“Sometimes pure fakes are painted on top of old paintings that were modern at that time,” he adds. “Fakers from the 18th century didn’t predict that we would someday have the knowledge to analyse their techniques.”
Depending on the problem and the artwork, Simon may call on an expert of a particular artist or period, or of a particular problem, say a wood specialist who can analyse warpage and tree rings. “We’re a bit like the doctors on Harley Street where people come in with all sorts of ailments,” he says.
“Some treatments are carried out quickly, but a massive heart problem is quite invasive with a lot of people involved.
“For a major treatment on a famous painting, we try to cross-reference with people who have a good knowledge of the issue.”
Simon also studies the technique of a painter and looks out for “tell-tale signs” to figure out if the painting was painted by the hand of a faker, a great master or by their studio team.
“Some of the greatest painters were so miraculous at what they did and their paintings are extraordinary works of art. No matter how good the students working in their studios were, they were not as great.
“They didn’t live and breathe what they were painting,” Simon goes on to say. “For them, it was a job. They were craftsmen and they were employed because they were good copyists.”
He gives the example of Flemish painter Rubens whose large workshop team were tasked with completing the larger, years-long commissions.
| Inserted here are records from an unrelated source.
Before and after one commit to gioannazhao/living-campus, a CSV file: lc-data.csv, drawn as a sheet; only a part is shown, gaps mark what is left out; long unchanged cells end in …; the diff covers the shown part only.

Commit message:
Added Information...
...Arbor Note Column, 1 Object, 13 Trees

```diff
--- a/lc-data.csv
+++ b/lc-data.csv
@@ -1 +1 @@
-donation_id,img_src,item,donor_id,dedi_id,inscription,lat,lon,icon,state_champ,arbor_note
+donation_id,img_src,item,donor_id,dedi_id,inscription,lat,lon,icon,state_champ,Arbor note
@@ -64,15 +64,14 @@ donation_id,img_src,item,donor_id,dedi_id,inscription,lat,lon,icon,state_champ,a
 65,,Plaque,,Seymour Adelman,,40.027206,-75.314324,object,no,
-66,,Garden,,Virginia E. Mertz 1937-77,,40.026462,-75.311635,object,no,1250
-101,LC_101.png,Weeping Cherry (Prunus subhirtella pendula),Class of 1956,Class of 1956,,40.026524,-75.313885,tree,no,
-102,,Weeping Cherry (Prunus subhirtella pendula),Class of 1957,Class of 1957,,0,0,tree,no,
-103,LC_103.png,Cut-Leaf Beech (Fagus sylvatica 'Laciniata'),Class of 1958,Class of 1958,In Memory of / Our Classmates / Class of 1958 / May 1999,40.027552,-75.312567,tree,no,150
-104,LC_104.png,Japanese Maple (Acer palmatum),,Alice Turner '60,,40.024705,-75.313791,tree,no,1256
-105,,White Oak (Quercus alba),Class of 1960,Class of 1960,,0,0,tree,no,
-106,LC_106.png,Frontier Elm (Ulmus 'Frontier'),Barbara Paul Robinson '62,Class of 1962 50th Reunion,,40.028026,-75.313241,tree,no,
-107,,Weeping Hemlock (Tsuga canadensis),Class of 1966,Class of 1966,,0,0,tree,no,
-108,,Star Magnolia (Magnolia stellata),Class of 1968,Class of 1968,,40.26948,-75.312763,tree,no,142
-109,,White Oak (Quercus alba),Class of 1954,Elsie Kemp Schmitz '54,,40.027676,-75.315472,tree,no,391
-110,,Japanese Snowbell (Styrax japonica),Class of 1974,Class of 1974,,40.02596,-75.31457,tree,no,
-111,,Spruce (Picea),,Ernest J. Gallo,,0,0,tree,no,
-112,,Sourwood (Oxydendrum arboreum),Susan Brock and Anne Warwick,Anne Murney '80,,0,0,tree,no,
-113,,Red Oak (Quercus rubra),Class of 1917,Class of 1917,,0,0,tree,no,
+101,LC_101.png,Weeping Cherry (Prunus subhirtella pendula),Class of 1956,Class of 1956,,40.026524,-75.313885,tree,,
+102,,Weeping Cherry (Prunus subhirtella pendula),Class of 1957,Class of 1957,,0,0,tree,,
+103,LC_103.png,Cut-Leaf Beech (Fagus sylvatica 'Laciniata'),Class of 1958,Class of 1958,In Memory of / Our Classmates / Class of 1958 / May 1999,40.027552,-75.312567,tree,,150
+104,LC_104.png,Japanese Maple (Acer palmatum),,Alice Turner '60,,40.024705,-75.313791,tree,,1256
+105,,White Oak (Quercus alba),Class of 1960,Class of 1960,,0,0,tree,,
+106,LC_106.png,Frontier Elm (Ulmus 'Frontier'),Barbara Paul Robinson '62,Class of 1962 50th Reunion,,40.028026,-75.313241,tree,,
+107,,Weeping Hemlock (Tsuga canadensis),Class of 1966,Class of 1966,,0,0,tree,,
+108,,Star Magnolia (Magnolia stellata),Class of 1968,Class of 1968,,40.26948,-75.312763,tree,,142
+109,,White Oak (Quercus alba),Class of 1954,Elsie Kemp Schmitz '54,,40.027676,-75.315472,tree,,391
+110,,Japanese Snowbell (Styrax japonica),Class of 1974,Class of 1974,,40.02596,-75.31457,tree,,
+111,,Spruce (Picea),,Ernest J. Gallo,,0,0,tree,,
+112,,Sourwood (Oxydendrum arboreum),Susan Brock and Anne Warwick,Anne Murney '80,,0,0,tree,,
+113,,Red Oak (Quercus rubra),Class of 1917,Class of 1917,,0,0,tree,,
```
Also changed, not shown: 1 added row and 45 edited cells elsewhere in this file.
Although these paintings wore his signature, they didn’t carry the tiny details that have become the painter’s trademark.
“When Rubens painted the eye of a portrait,” Simon explains,” he would turn the brush around and use the handle to scratch the eyelash into the wet paint.
“It’s a little technique you can see,” he adds, “and nine times out of 10, he’s done it.”
Simon says it is a privilege to work on paintings made by the world’s greatest artists, even though at times, he doesn’t realise what he is working on until towards the end of the process (case in point: the Raphael which sits on his desk that came to him looking like a 20th century poster covered in dirt and overpaint).
However, getting up close to these masterpieces offers him a simpler pleasure too.
“A good painting, in good condition,” he says, “is a cracking thing to look at.”